Material supplied START
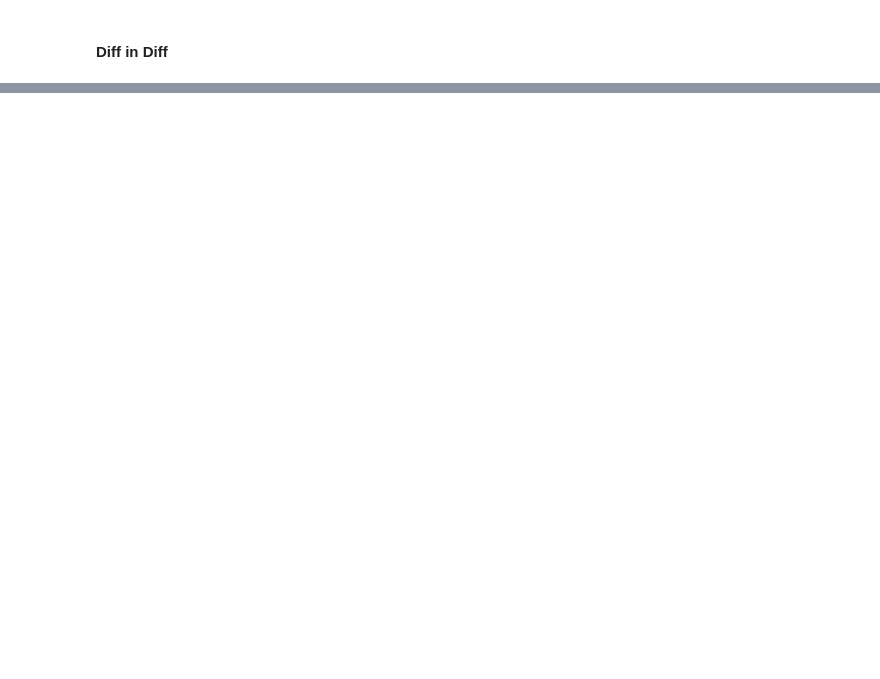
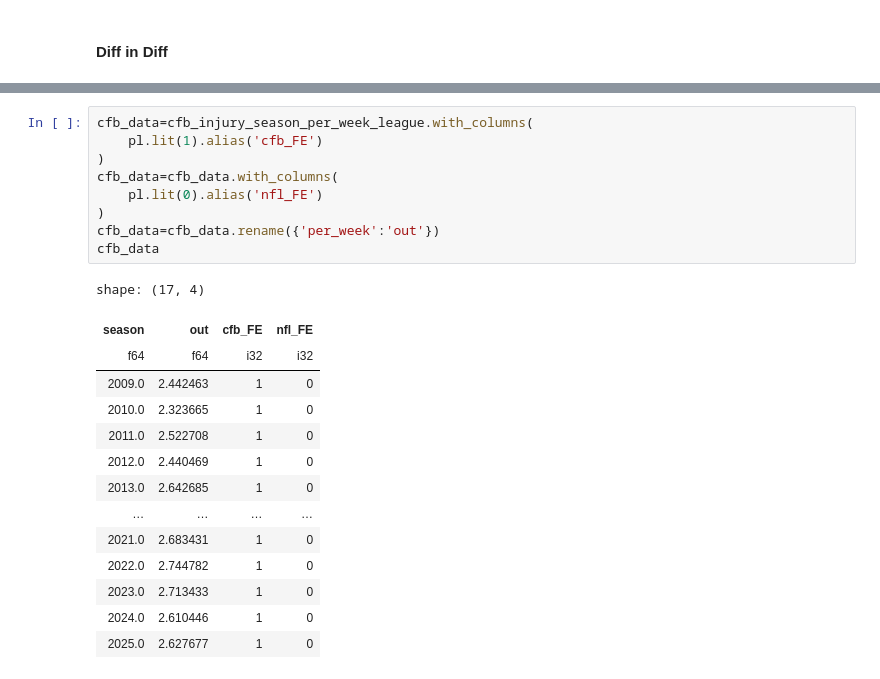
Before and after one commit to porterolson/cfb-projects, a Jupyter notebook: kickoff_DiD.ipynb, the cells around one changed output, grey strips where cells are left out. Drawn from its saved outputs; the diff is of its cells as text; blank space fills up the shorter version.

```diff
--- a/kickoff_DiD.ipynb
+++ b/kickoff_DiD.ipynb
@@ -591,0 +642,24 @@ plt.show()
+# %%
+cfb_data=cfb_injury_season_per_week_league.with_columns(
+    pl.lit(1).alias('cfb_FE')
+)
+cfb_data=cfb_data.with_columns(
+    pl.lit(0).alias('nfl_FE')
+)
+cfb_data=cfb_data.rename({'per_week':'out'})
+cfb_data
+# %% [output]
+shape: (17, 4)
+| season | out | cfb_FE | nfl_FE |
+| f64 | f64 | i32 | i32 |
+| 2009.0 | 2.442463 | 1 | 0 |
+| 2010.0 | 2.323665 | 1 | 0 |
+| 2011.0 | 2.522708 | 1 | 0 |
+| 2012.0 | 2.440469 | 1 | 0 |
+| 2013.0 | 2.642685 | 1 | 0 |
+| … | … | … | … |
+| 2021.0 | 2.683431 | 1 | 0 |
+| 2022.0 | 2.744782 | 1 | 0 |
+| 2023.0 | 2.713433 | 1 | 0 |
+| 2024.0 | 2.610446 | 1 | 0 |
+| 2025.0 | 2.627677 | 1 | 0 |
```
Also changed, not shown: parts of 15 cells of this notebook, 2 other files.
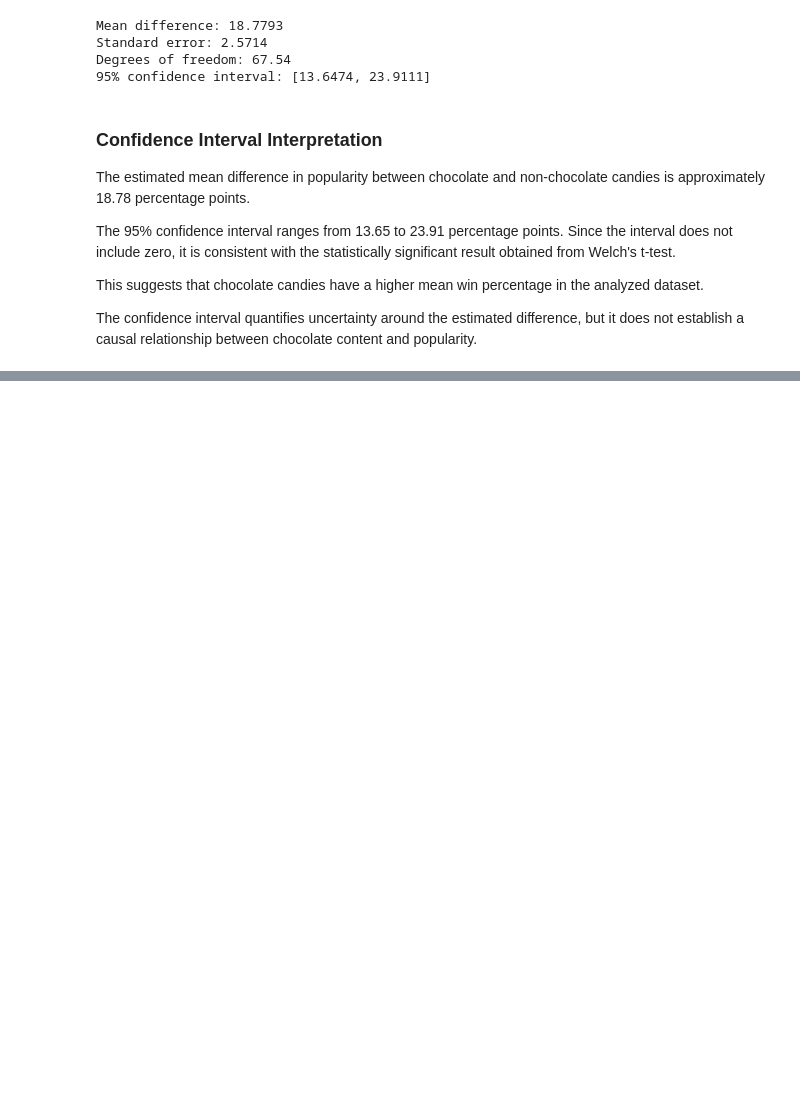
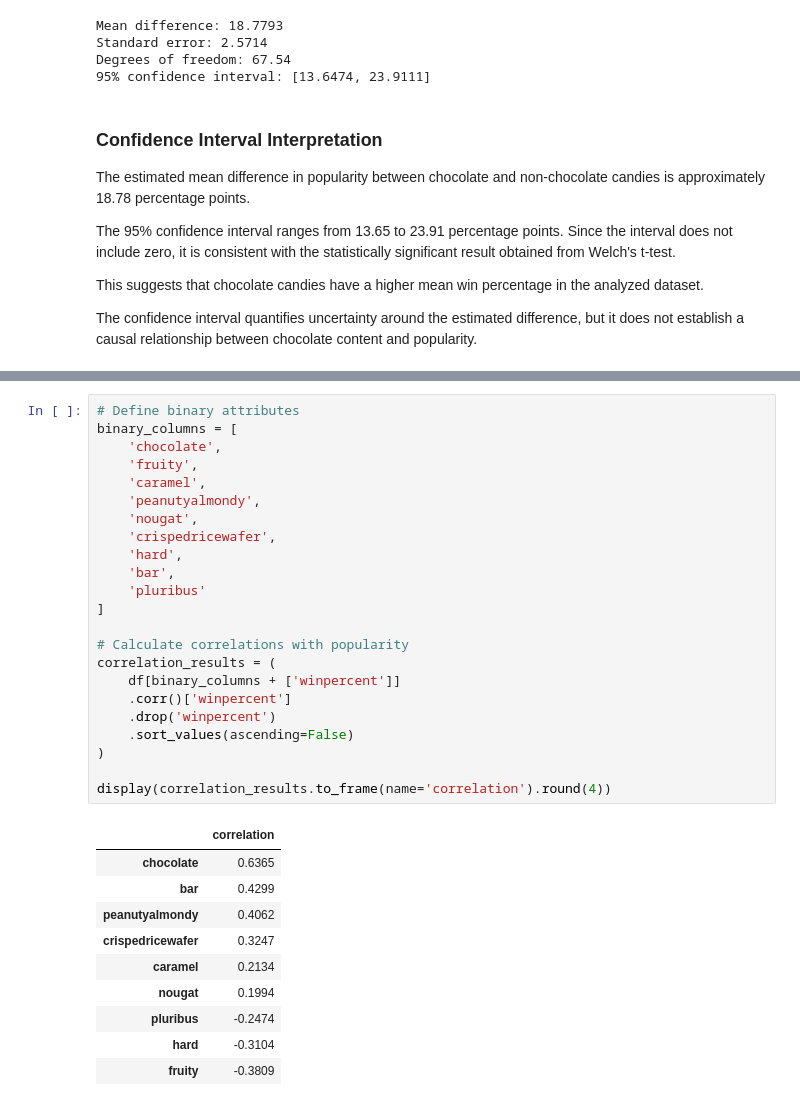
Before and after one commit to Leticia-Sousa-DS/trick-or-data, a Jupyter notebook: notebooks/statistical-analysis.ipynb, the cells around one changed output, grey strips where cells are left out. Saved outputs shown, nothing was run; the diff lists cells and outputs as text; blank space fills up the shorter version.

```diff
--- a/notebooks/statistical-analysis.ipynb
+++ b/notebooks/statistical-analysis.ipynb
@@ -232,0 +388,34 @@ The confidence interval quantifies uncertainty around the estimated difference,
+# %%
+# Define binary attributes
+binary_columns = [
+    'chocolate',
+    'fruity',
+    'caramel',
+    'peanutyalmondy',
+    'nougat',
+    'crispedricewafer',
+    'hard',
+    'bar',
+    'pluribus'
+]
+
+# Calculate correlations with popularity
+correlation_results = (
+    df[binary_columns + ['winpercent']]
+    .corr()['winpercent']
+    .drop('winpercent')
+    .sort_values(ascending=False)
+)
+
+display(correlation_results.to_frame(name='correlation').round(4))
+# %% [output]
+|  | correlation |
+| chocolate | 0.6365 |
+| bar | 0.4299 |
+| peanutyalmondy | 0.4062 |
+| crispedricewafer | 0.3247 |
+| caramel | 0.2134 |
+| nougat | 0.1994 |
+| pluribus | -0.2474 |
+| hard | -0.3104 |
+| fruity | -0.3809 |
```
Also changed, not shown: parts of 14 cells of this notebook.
Material supplied END
Material supplied START
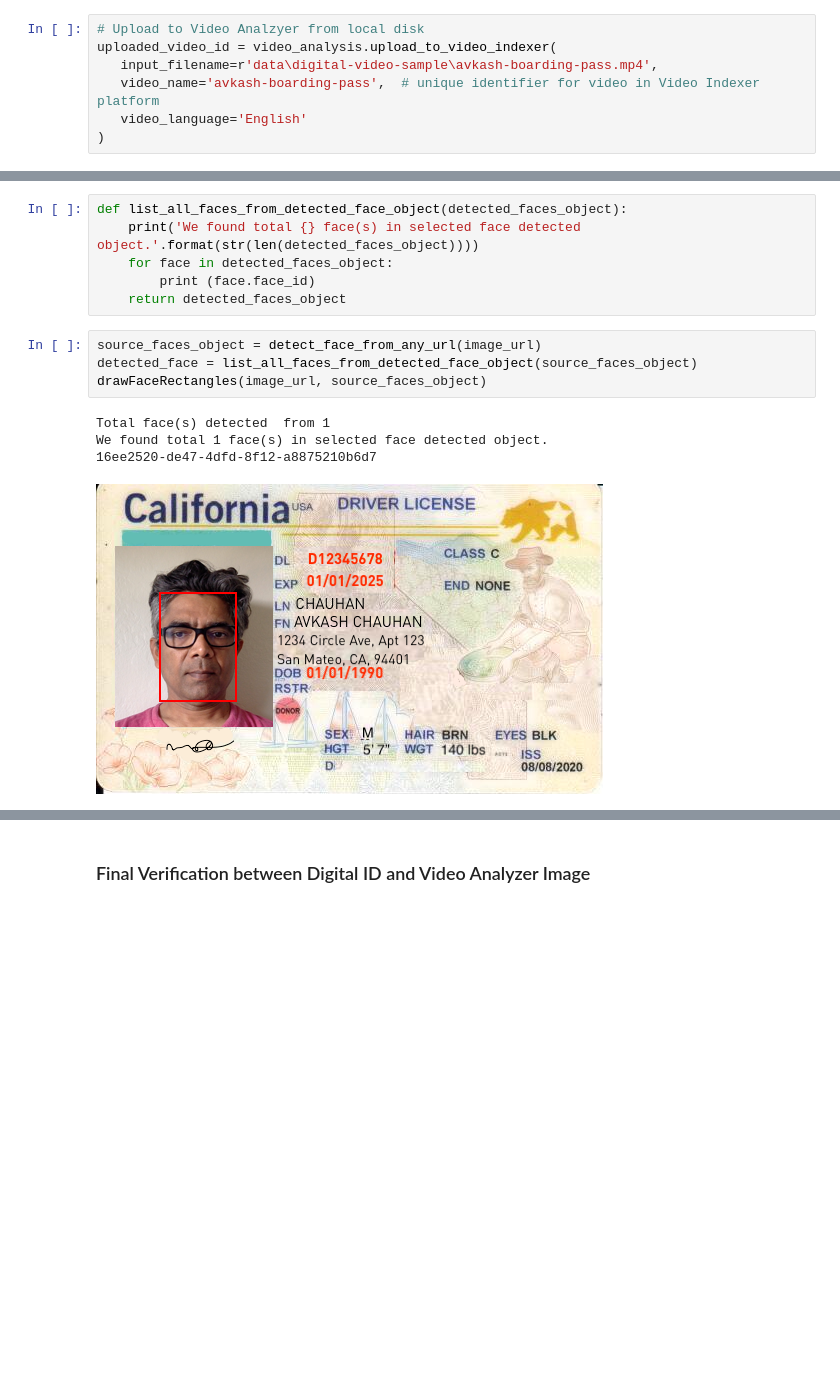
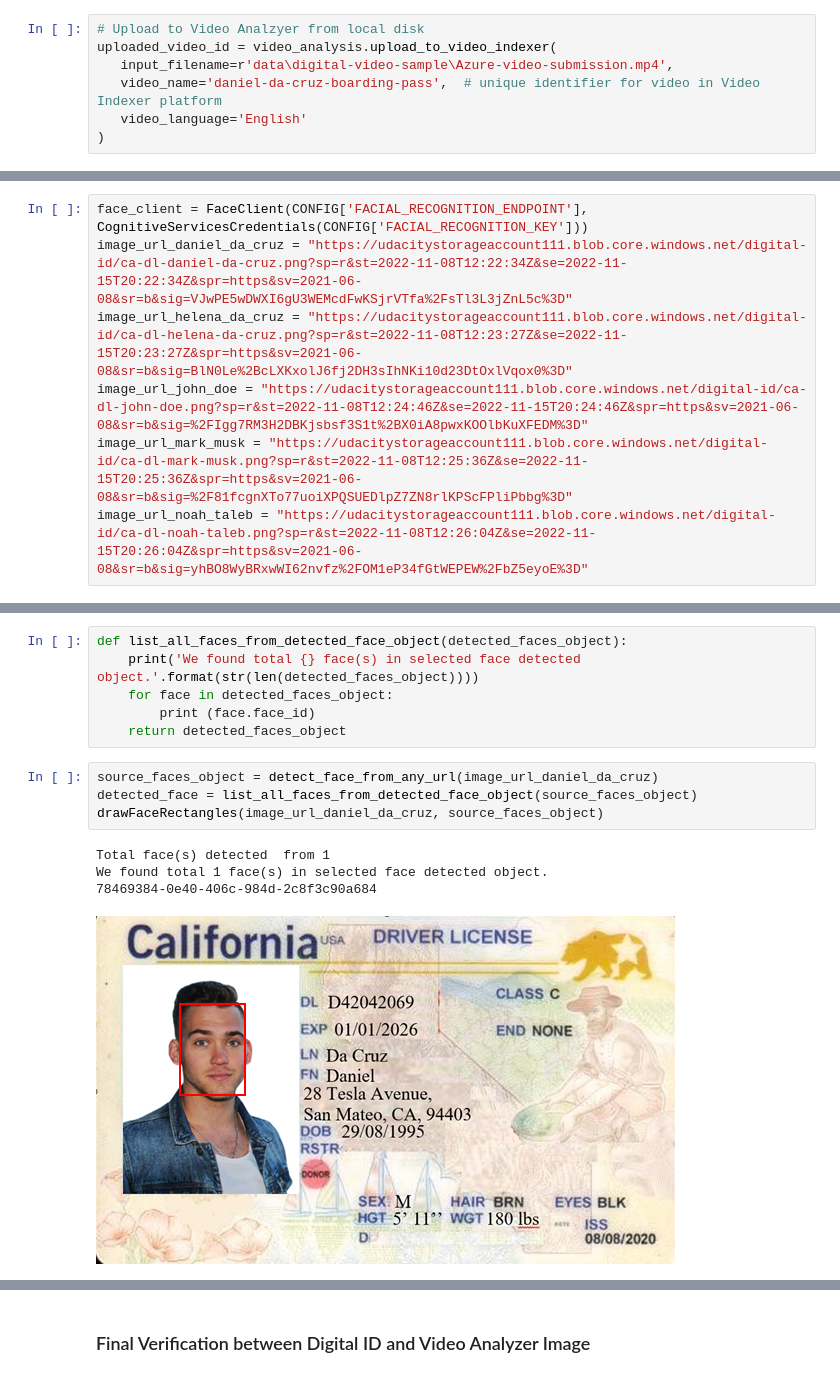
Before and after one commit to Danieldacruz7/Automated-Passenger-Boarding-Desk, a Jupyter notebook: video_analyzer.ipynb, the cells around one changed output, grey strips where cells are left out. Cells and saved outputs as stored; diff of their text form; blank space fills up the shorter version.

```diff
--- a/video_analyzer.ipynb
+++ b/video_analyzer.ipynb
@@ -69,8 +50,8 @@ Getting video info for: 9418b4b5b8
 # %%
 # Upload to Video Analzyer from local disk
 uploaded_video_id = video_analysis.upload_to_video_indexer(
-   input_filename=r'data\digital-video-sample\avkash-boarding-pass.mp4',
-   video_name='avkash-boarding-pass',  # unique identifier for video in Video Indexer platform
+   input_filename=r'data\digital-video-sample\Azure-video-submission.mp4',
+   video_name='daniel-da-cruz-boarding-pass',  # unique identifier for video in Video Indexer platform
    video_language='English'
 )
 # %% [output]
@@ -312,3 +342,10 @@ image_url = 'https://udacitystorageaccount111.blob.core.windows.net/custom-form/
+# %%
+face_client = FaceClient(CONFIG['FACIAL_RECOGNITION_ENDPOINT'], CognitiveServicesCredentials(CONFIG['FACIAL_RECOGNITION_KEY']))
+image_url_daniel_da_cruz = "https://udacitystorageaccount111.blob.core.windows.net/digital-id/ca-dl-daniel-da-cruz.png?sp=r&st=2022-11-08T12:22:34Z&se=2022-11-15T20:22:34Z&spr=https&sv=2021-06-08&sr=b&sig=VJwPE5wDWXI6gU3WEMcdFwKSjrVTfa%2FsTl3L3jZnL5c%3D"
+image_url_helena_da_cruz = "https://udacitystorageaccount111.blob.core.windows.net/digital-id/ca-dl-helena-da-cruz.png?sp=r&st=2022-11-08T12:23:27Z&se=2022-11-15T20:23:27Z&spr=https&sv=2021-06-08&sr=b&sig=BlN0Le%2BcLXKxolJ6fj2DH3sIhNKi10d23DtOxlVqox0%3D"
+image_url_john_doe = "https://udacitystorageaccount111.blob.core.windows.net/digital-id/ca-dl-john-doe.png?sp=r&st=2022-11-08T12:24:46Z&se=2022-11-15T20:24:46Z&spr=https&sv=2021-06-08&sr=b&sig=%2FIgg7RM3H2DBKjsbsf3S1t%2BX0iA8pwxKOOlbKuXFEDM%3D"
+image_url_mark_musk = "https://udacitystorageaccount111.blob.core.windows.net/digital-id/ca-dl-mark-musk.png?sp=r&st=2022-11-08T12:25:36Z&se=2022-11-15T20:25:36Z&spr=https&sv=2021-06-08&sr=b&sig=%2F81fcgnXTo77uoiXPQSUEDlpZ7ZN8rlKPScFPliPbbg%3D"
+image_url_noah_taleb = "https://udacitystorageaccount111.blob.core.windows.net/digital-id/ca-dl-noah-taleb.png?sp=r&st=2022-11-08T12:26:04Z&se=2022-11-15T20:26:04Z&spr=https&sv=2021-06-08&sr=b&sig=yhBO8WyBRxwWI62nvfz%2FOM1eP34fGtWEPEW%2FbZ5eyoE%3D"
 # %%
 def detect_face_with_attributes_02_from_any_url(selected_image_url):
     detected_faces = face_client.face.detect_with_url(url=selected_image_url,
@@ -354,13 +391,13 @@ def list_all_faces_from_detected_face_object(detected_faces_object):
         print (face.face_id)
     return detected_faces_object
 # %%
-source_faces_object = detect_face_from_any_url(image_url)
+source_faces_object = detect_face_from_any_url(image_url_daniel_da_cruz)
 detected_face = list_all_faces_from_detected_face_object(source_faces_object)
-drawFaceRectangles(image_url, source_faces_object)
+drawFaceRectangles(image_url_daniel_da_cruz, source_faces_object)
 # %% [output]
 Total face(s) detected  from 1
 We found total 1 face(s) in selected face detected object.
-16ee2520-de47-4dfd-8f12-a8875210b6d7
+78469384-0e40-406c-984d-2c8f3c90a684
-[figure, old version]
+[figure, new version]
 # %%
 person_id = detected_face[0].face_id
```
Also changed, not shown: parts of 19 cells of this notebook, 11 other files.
Material supplied END
• Exercise objective: Wherever the word "ipynb" appears in the entries above, copy that whole line.

• Task result:
Before and after one commit to porterolson/cfb-projects, a Jupyter notebook: kickoff_DiD.ipynb, the cells around one changed output, grey strips where cells are left out. Drawn from its saved outputs; the diff is of its cells as text; blank space fills up the shorter version.
--- a/kickoff_DiD.ipynb
+++ b/kickoff_DiD.ipynb
Before and after one commit to Leticia-Sousa-DS/trick-or-data, a Jupyter notebook: notebooks/statistical-analysis.ipynb, the cells around one changed output, grey strips where cells are left out. Saved outputs shown, nothing was run; the diff lists cells and outputs as text; blank space fills up the shorter version.
--- a/notebooks/statistical-analysis.ipynb
+++ b/notebooks/statistical-analysis.ipynb
Before and after one commit to Danieldacruz7/Automated-Passenger-Boarding-Desk, a Jupyter notebook: video_analyzer.ipynb, the cells around one changed output, grey strips where cells are left out. Cells and saved outputs as stored; diff of their text form; blank space fills up the shorter version.
--- a/video_analyzer.ipynb
+++ b/video_analyzer.ipynb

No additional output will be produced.